• Work task
Write out the data again exactly, skipping every picture.

#### Supplied information ####

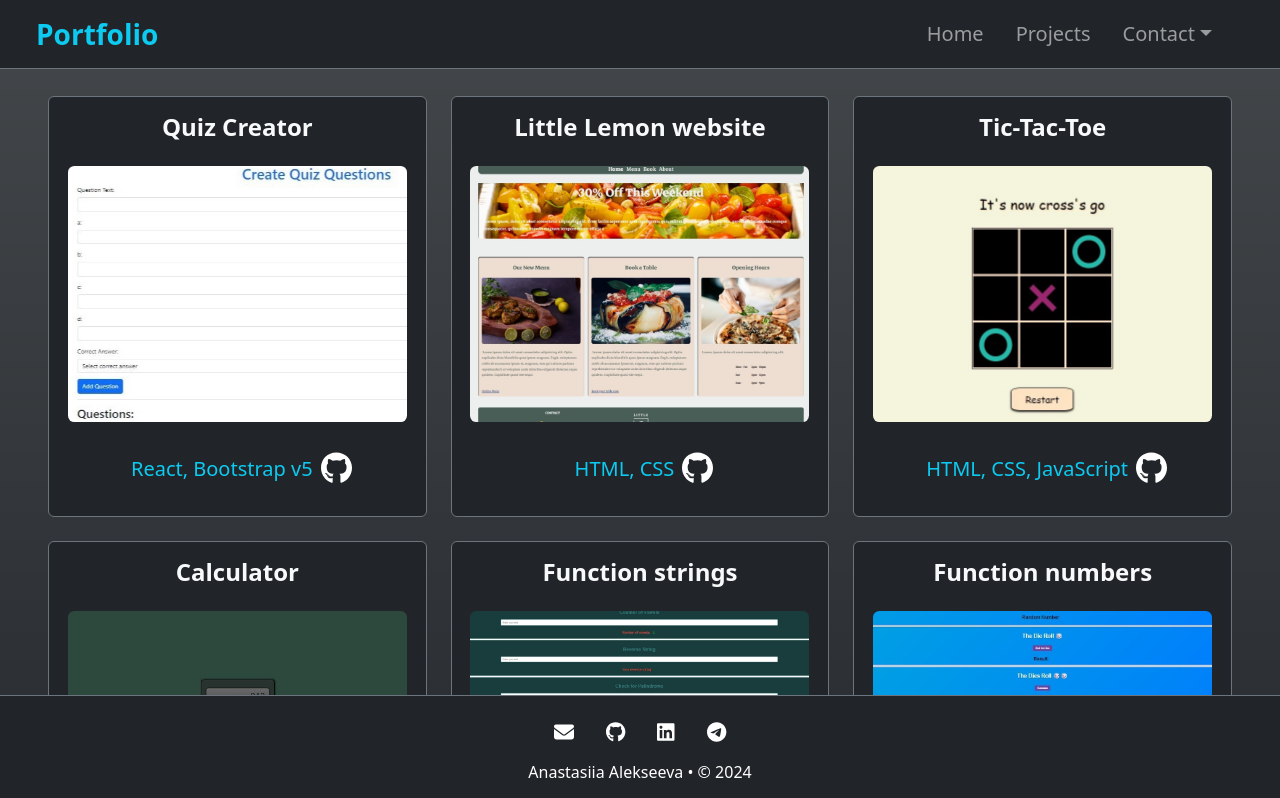
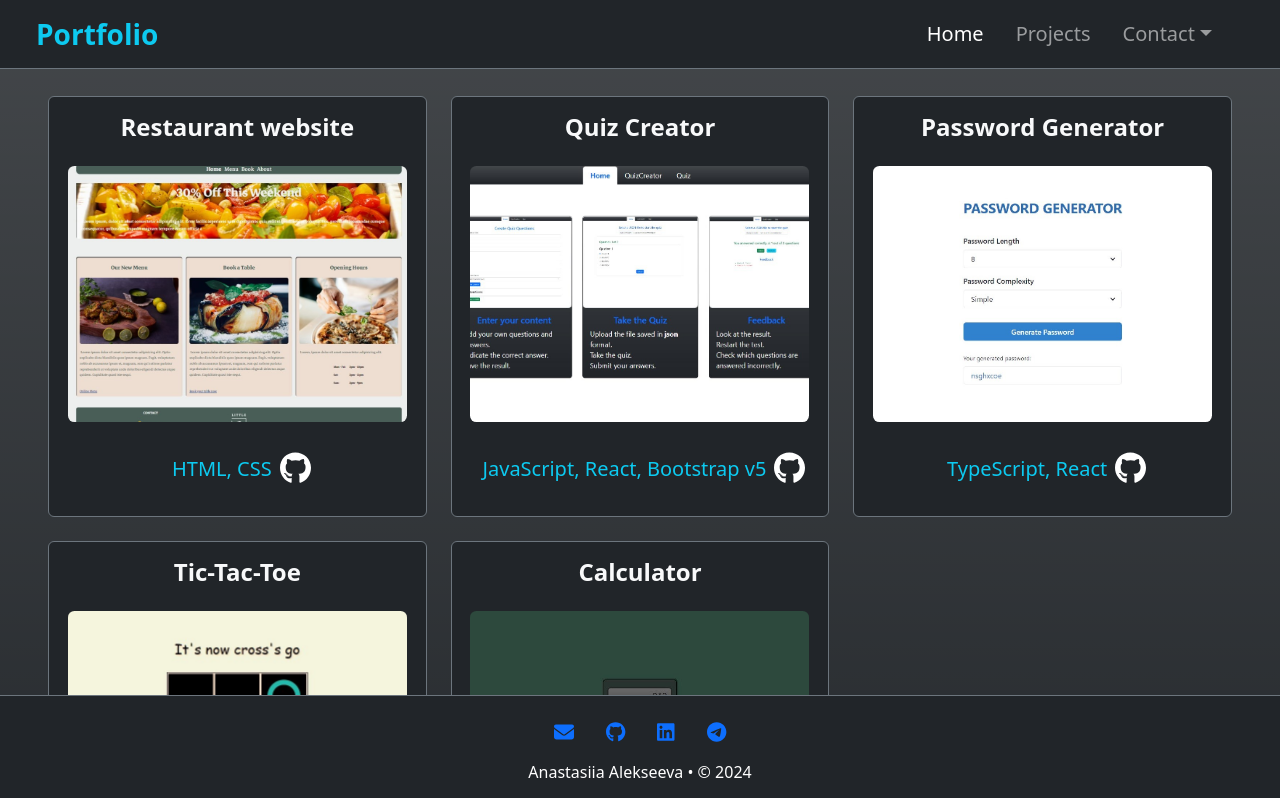
Before and after one commit to Anastasi11a/portfolio, a React (Create React App) app in the folder myportfolio/: page /projects in a window 1280 px wide. Shown: the top 798 px of the page. Built offline with nearby package versions, Linux system fonts and the light colour scheme.

Commit message:
add projects

```diff
--- a/myportfolio/src/App.js
+++ b/myportfolio/src/App.js
@@ -1,17 +1,17 @@
 import { Route, Routes } from 'react-router-dom';
-import 'bootstrap/dist/css/bootstrap.min.css';
 import Header from './components/Header';
 import Footer from './components/Footer';
 import Home from './components/pages/Home';
 import Projects from './components/pages/Projects';
+import 'bootstrap/dist/css/bootstrap.min.css';
 
 function App() {
     return (
-        <div className='App'>
+        <div>
             <Header />
             <Routes>
-                <Route path='/home' element={<Home />} />
-                <Route path='/projects' element={<Projects />} />
+                <Route path="/" element={<Home />} />
+                <Route path="/projects" element={<Projects />} />
             </Routes>
             <Footer />
         </div>
--- a/myportfolio/src/components/Footer.js
+++ b/myportfolio/src/components/Footer.js
@@ -16,8 +16,8 @@ const Footer = () => {
                             <Nav.Link
                                 href={url}
                                 key={url}
-                                className="footer-icon"
-                                target="_blank">
+                                target="_blank"
+                                className="footer-icon">
 
                                 <FontAwesomeIcon icon={icon} size="lg" />
                             </Nav.Link>
--- a/myportfolio/src/components/Header.js
+++ b/myportfolio/src/components/Header.js
@@ -1,19 +1,19 @@
 import { Container, Nav, Navbar, NavDropdown } from 'react-bootstrap';
 import { FontAwesomeIcon } from '@fortawesome/react-fontawesome';
 import socials from './socials';
-import './styles/HeaderStyle.css';
+import "./styles/HeaderStyle.css";
 
 const Header = () => {
     return (
         <Navbar collapseOnSelect expand="lg" bg="dark" data-bs-theme="dark" fixed="top" className="px-4 border-bottom border-secondary">
             <Container fluid>
-                <Navbar.Brand href="/home" className="fs-3 me-auto text-info fw-bold">
+                <Navbar.Brand href="#home" className="fs-3 me-auto text-info fw-bold">
                     Portfolio
                 </Navbar.Brand>
                 <Navbar.Toggle aria-controls="responsive-navbar-nav" />
                 <Navbar.Collapse id="responsive-navbar-nav" className="justify-content-end me-4 fs-5">
-                    <Nav>
-                        <Nav.Link href="/home" className="header-link me-3">Home</Nav.Link>
+                    <Nav defaultActiveKey='/'>
+                        <Nav.Link href="/" className="header-link me-3">Home</Nav.Link>
                         <Nav.Link href="/projects" className="header-link me-3">Projects</Nav.Link>
 
                         <NavDropdown
--- a/myportfolio/src/components/pages/Projects.js
+++ b/myportfolio/src/components/pages/Projects.js
@@ -1,6 +1,14 @@
-import { Card, Row, Button } from "react-bootstrap";
+import { Card, Row } from "react-bootstrap";
 import projects from "./progectsList";
 import BtnGitHub from "./BtnGitHub";
+
+const cardStyle = {
+    width: "90%",
+    height: "16rem",
+    margin: "auto",
+    borderRadius: "0.4rem",
+    objectFit: "cover"
+};
 
 const Projects = () => {
     return (
@@ -16,13 +24,7 @@ const Projects = () => {
 
                             <Card.Img
                                 src={project.img}
-                                style={{
-                                    width: "90%",
-                                    height: "16rem",
-                                    margin: "auto",
-                                    borderRadius: "0.4rem",
-                                    objectFit: "cover"
-                                }}
+                                style={cardStyle}
                             />
 
                             <Card.Body className="d-flex align-items-center justify-content-center">
--- a/myportfolio/src/components/pages/progectsList.js
+++ b/myportfolio/src/components/pages/progectsList.js
@@ -1,47 +1,53 @@
-import project00 from "../assets/quiz-img.jpg";
+import project00 from "../assets/quizG.jpg";
 import project01 from "../assets/littleLemon.jpg";
 import project02 from "../assets/ttt-img.jpg";
 import project03 from "../assets/calc-img.jpg";
-import project04 from "../assets/string.jpg";
-import project05 from "../assets/number.jpg";
+import project06 from "../assets/pswGn.jpg"
+// import project04 from "../assets/string.jpg";
+// import project05 from "../assets/number.jpg";
 
 const projects = [
     {
-        title: 'Quiz Creator',
-        skills: 'React, Bootstrap v5',
-        img : project00,
-        gitHubLink: 'https://github.com/Anastasi11a/quizcreator',
+        title: 'Restaurant website',
+        skills: 'HTML, CSS',
+        img : project01,
+        gitHubLink: 'https://github.com/Anastasi11a/'
     },
     {
-        title: 'Little Lemon website',
-        skills: 'HTML, CSS',
-        img : project01,
-        gitHubLink: 'https://github.com/Anastasi11a/',
+        title: 'Quiz Creator',
+        skills: 'JavaScript, React, Bootstrap v5',
+        img : project00,
+        gitHubLink: 'https://github.com/Anastasi11a/quizcreator'
     },
+    {
+        title: 'Password Generator',
+        skills: 'TypeScript, React',
+        img : project06,
+        gitHubLink: 'https://github.com/Anastasi11a/passwordgenerator'    },
     {
         title: 'Tic-Tac-Toe',
         skills: 'HTML, CSS, JavaScript',
         img : project02,
-        gitHubLink: 'https://github.com/Anastasi11a/tic-tac',
+        gitHubLink: 'https://github.com/Anastasi11a/tic-tac'
     },
     {
         title: 'Calculator',
         skills: 'CSS, React',
         img : project03,
         // gitHubLink:
-    },
-    {
-        title: 'Function strings',
-        skills: 'CSS, React',
-        img : project04,
-        gitHubLink: 'https://github.com/Anastasi11a/reactString/tree/master/react-string',
-    },
-    {
-        title: 'Function numbers',
-        skills: 'CSS, React',
-        img : project05,
-        gitHubLink: 'https://github.com/Anastasi11a/react-number',
     }
+    // {
+    //     title: 'Function strings',
+    //     skills: 'CSS, React',
+    //     img : project04,
+    //     gitHubLink: 'https://github.com/Anastasi11a/reactString/tree/master/react-string',
+    // },
+    // {
+    //     title: 'Function numbers',
+    //     skills: 'CSS, React',
+    //     img : project05,
+    //     gitHubLink: 'https://github.com/Anastasi11a/react-number',
+    // }
 ];
 
 export default projects;
```
Also changed, not shown: myportfolio/src/components/assets/pswGn.jpg (added), myportfolio/src/components/assets/quizG.jpg (added).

####

• Reply
Before and after one commit to Anastasi11a/portfolio, a React (Create React App) app in the folder myportfolio/: page /projects in a window 1280 px wide. Shown: the top 798 px of the page. Built offline with nearby package versions, Linux system fonts and the light colour scheme.

Commit message:
add projects

```diff
--- a/myportfolio/src/App.js
+++ b/myportfolio/src/App.js
@@ -1,17 +1,17 @@
 import { Route, Routes } from 'react-router-dom';
-import 'bootstrap/dist/css/bootstrap.min.css';
 import Header from './components/Header';
 import Footer from './components/Footer';
 import Home from './components/pages/Home';
 import Projects from './components/pages/Projects';
+import 'bootstrap/dist/css/bootstrap.min.css';
 
 function App() {
     return (
-        <div className='App'>
+        <div>
             <Header />
             <Routes>
-                <Route path='/home' element={<Home />} />
-                <Route path='/projects' element={<Projects />} />
+                <Route path="/" element={<Home />} />
+                <Route path="/projects" element={<Projects />} />
             </Routes>
             <Footer />
         </div>
--- a/myportfolio/src/components/Footer.js
+++ b/myportfolio/src/components/Footer.js
@@ -16,8 +16,8 @@ const Footer = () => {
                             <Nav.Link
                                 href={url}
                                 key={url}
-                                className="footer-icon"
-                                target="_blank">
+                                target="_blank"
+                                className="footer-icon">
 
                                 <FontAwesomeIcon icon={icon} size="lg" />
                             </Nav.Link>
--- a/myportfolio/src/components/Header.js
+++ b/myportfolio/src/components/Header.js
@@ -1,19 +1,19 @@
 import { Container, Nav, Navbar, NavDropdown } from 'react-bootstrap';
 import { FontAwesomeIcon } from '@fortawesome/react-fontawesome';
 import socials from './socials';
-import './styles/HeaderStyle.css';
+import "./styles/HeaderStyle.css";
 
 const Header = () => {
     return (
         <Navbar collapseOnSelect expand="lg" bg="dark" data-bs-theme="dark" fixed="top" className="px-4 border-bottom border-secondary">
             <Container fluid>
-                <Navbar.Brand href="/home" className="fs-3 me-auto text-info fw-bold">
+                <Navbar.Brand href="#home" className="fs-3 me-auto text-info fw-bold">
                     Portfolio
                 </Navbar.Brand>
                 <Navbar.Toggle aria-controls="responsive-navbar-nav" />
                 <Navbar.Collapse id="responsive-navbar-nav" className="justify-content-end me-4 fs-5">
-                    <Nav>
-                        <Nav.Link href="/home" className="header-link me-3">Home</Nav.Link>
+                    <Nav defaultActiveKey='/'>
+                        <Nav.Link href="/" className="header-link me-3">Home</Nav.Link>
                         <Nav.Link href="/projects" className="header-link me-3">Projects</Nav.Link>
 
                         <NavDropdown
--- a/myportfolio/src/components/pages/Projects.js
+++ b/myportfolio/src/components/pages/Projects.js
@@ -1,6 +1,14 @@
-import { Card, Row, Button } from "react-bootstrap";
+import { Card, Row } from "react-bootstrap";
 import projects from "./progectsList";
 import BtnGitHub from "./BtnGitHub";
+
+const cardStyle = {
+    width: "90%",
+    height: "16rem",
+    margin: "auto",
+    borderRadius: "0.4rem",
+    objectFit: "cover"
+};
 
 const Projects = () => {
     return (
@@ -16,13 +24,7 @@ const Projects = () => {
 
                             <Card.Img
                                 src={project.img}
-                                style={{
-                                    width: "90%",
-                                    height: "16rem",
-                                    margin: "auto",
-                                    borderRadius: "0.4rem",
-                                    objectFit: "cover"
-                                }}
+                                style={cardStyle}
                             />
 
                             <Card.Body className="d-flex align-items-center justify-content-center">
--- a/myportfolio/src/components/pages/progectsList.js
+++ b/myportfolio/src/components/pages/progectsList.js
@@ -1,47 +1,53 @@
-import project00 from "../assets/quiz-img.jpg";
+import project00 from "../assets/quizG.jpg";
 import project01 from "../assets/littleLemon.jpg";
 import project02 from "../assets/ttt-img.jpg";
 import project03 from "../assets/calc-img.jpg";
-import project04 from "../assets/string.jpg";
-import project05 from "../assets/number.jpg";
+import project06 from "../assets/pswGn.jpg"
+// import project04 from "../assets/string.jpg";
+// import project05 from "../assets/number.jpg";
 
 const projects = [
     {
-        title: 'Quiz Creator',
-        skills: 'React, Bootstrap v5',
-        img : project00,
-        gitHubLink: 'https://github.com/Anastasi11a/quizcreator',
+        title: 'Restaurant website',
+        skills: 'HTML, CSS',
+        img : project01,
+        gitHubLink: 'https://github.com/Anastasi11a/'
     },
     {
-        title: 'Little Lemon website',
-        skills: 'HTML, CSS',
-        img : project01,
-        gitHubLink: 'https://github.com/Anastasi11a/',
+        title: 'Quiz Creator',
+        skills: 'JavaScript, React, Bootstrap v5',
+        img : project00,
+        gitHubLink: 'https://github.com/Anastasi11a/quizcreator'
     },
+    {
+        title: 'Password Generator',
+        skills: 'TypeScript, React',
+        img : project06,
+        gitHubLink: 'https://github.com/Anastasi11a/passwordgenerator'    },
     {
         title: 'Tic-Tac-Toe',
         skills: 'HTML, CSS, JavaScript',
         img : project02,
-        gitHubLink: 'https://github.com/Anastasi11a/tic-tac',
+        gitHubLink: 'https://github.com/Anastasi11a/tic-tac'
     },
     {
         title: 'Calculator',
         skills: 'CSS, React',
         img : project03,
         // gitHubLink:
-    },
-    {
-        title: 'Function strings',
-        skills: 'CSS, React',
-        img : project04,
-        gitHubLink: 'https://github.com/Anastasi11a/reactString/tree/master/react-string',
-    },
-    {
-        title: 'Function numbers',
-        skills: 'CSS, React',
-        img : project05,
-        gitHubLink: 'https://github.com/Anastasi11a/react-number',
     }
+    // {
+    //     title: 'Function strings',
+    //     skills: 'CSS, React',
+    //     img : project04,
+    //     gitHubLink: 'https://github.com/Anastasi11a/reactString/tree/master/react-string',
+    // },
+    // {
+    //     title: 'Function numbers',
+    //     skills: 'CSS, React',
+    //     img : project05,
+    //     gitHubLink: 'https://github.com/Anastasi11a/react-number',
+    // }
 ];
 
 export default projects;
```
Also changed, not shown: myportfolio/src/components/assets/pswGn.jpg (added), myportfolio/src/components/assets/quizG.jpg (added).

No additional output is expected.